As a complement to my map of village densities in 11th century England, I have been working on a map of village densities in the Old Northwest territory (which Ohio were I live happens to be part of) during the 18th century. I have nice map of village locations in 1759 courtesy of the Atlas of Great Lake Indian History, Helen Hornbeck Tanner ed. University of Oklahoma press 1987. However, I have run into to issues. First, the Old Northwest territory is too big to map comfortably with five mile hexes. Second, after over 200 years of warfare and smallpox, village densities are measured in hexes per village rather than villages per hex. As such I had set this project aside for a bit.
My recent posts on the Aztecs have let me back to thinking about Native Americans once again. While researching Aztec farming techniques at the library, I peaked over at the Native North American section right next door and obtained The Miami Indians of Indiana, Stewart Rafert, Indiana Historical Society.
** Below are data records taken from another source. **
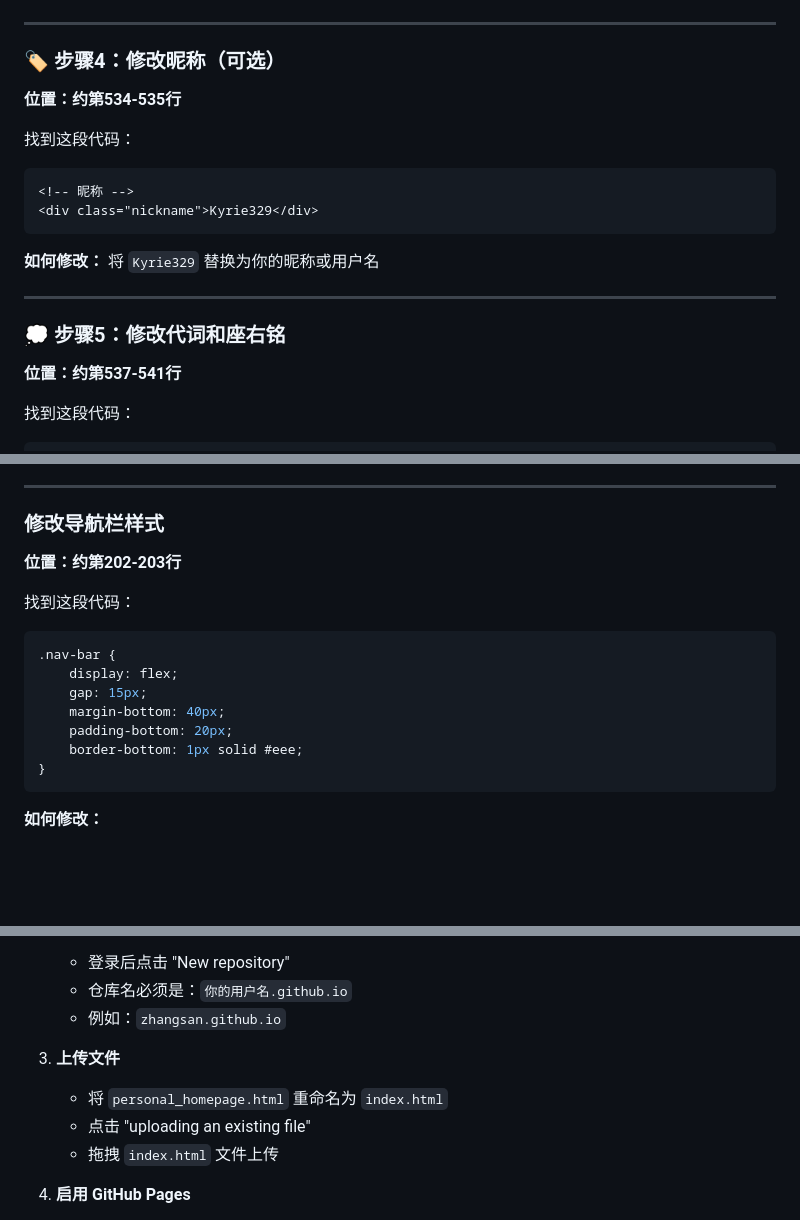
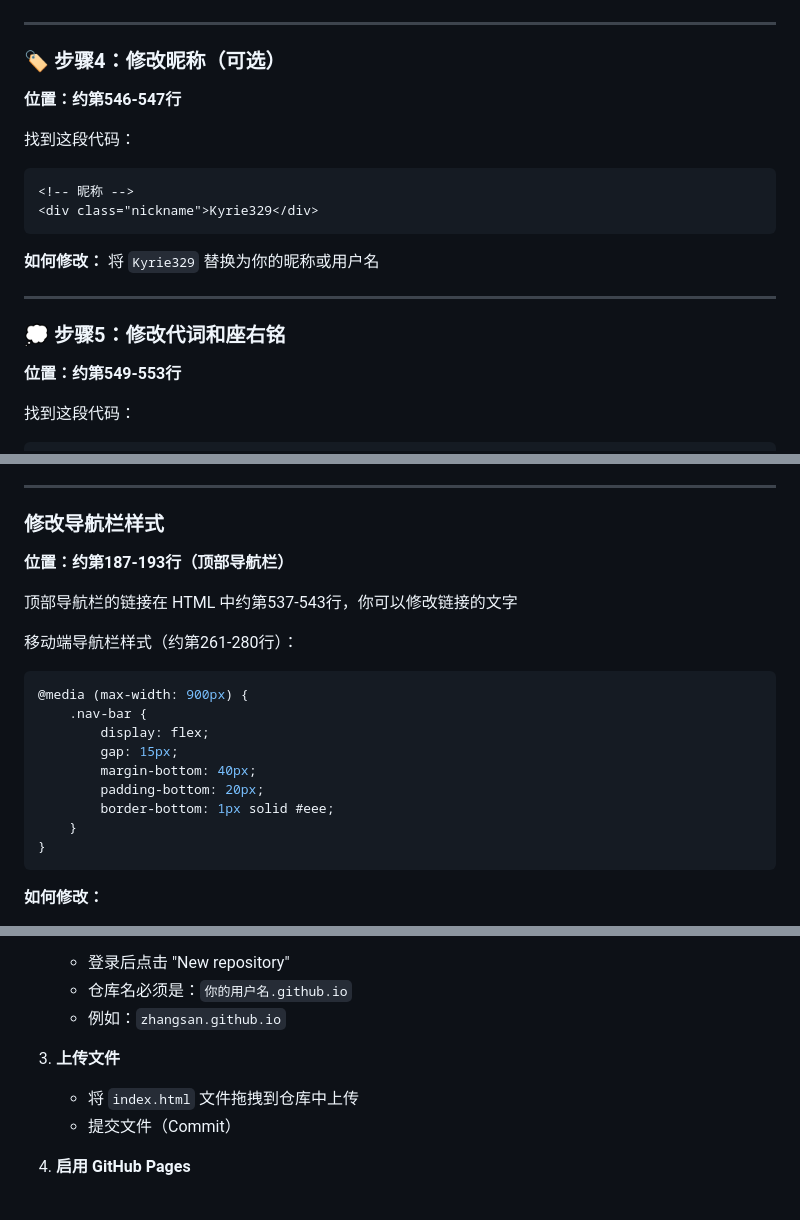
Before and after one commit to KyrieZhang329/KyrieZhang329.github.io, a Markdown page: 零基础使用指南.md, 3 parts joined by grey strips. Drawn GitHub-style; blank space fills up the shorter version.

````diff
--- a/零基础使用指南.md
+++ b/零基础使用指南.md
@@ -122,7 +122,7 @@
 
 ### 🏷️ 步骤4：修改昵称（可选）
 
-**位置：约第534-535行**
+**位置：约第546-547行**
 
 找到这段代码：
 ```html
@@ -137,7 +137,7 @@
 
 ### 💭 步骤5：修改代词和座右铭
 
-**位置：约第537-541行**
+**位置：约第549-553行**
 
 找到这段代码：
 ```html
@@ -410,16 +477,20 @@
 
 ### 修改导航栏样式
 
-**位置：约第202-203行**
+**位置：约第187-193行（顶部导航栏）**
 
-找到这段代码：
+顶部导航栏的链接在 HTML 中约第537-543行，你可以修改链接的文字
+
+移动端导航栏样式（约第261-280行）：
 ```css
-.nav-bar {
-    display: flex;
-    gap: 15px;
-    margin-bottom: 40px;
-    padding-bottom: 20px;
-    border-bottom: 1px solid #eee;
+@media (max-width: 900px) {
+    .nav-bar {
+        display: flex;
+        gap: 15px;
+        margin-bottom: 40px;
+        padding-bottom: 20px;
+        border-bottom: 1px solid #eee;
+    }
 }
 ```
 
@@ -480,9 +551,8 @@
    - 例如：`zhangsan.github.io`
 
 3. **上传文件**
-   - 将 `personal_homepage.html` 重命名为 `index.html`
-   - 点击 "uploading an existing file"
-   - 拖拽 `index.html` 文件上传
+   - 将 `index.html` 文件拖拽到仓库中上传
+   - 提交文件（Commit）
 
 4. **启用 GitHub Pages**
    - 进入仓库的 Settings（设置）
````
Also changed, not shown: other parts of 零基础使用指南.md (+99 -28 lines).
The Miami, a small tribe, feature prominently in Atlas of Great Lake Indian History for their control of the portage (now Fort Wayne, IN) between Lake Erie and the Wabash River (a substantial short cut to the Mississippi River if you are traveling by Canoe). Since Miami Indians of Indiana was an easy read and allowed me to procrastinate further on the turgid but important sounding Cultivated Landscapes of Middle America on the Eve of Conquest I read it cover to cover. One of the most fascinating parts of it is the tribe continuing to live its lifestyle of the men hunting and fishing, and the women growing a little corn and a little squash on a mere 10 square mile reservation IN INDIANA from 1847-1872 (a population of roughly 148-250 people over the time period). I am a bit surprised since 10 square miles (6,400 acres) is only a little bigger than one our modern factory farm which will have 10 people living on it if the farmer has a big family (not sure how many people it feeds I'll have to look that up). The legal manoeuvrings which allow them to stay in Indiana while the rest of the Native Americans forced west at gun point are also quite interesting (a lot of it has to do with the local non-native American tavern owners and lawyers liking the tap into the yearly U.S. Government hard currency (silver dollars) payment the tribe collected as a treaty settlement. It unfortunately also lead to only the Miami who moved to Oklahoma being recognised as a "tribe" by the U.S. Government. In 1873 the reservation was broken up into 63 farms and divided amongst the residents. Many Miami being brave soles prompt tried their hand more conventional farming. Unfortunately this involved borrowing the $1,000 from the bank to equip a conventional farm and selling the farm to the bank when the inevitable "bad year" hit and bank could not be paid. The 1994 U.S Government wrangling that the guy who ruled in 1895 that Indiana Miami were no longer a tribe was wrong, but since it had been too long (mostly because the Bureau of Indian Affairs ruled in the several lawsuits since the ruling that because the Miami were not a tribe no lawsuit could be brought) is also a prime example of why people of my generation have a great distrust of government (also known as "the Man). There is an interesting corollary between the treatment of Native Americans and the "screw job" conducted by the enclosure of 16th century England, as well as the Oklahoma farmers during the dust bowl, but this post is long enough already.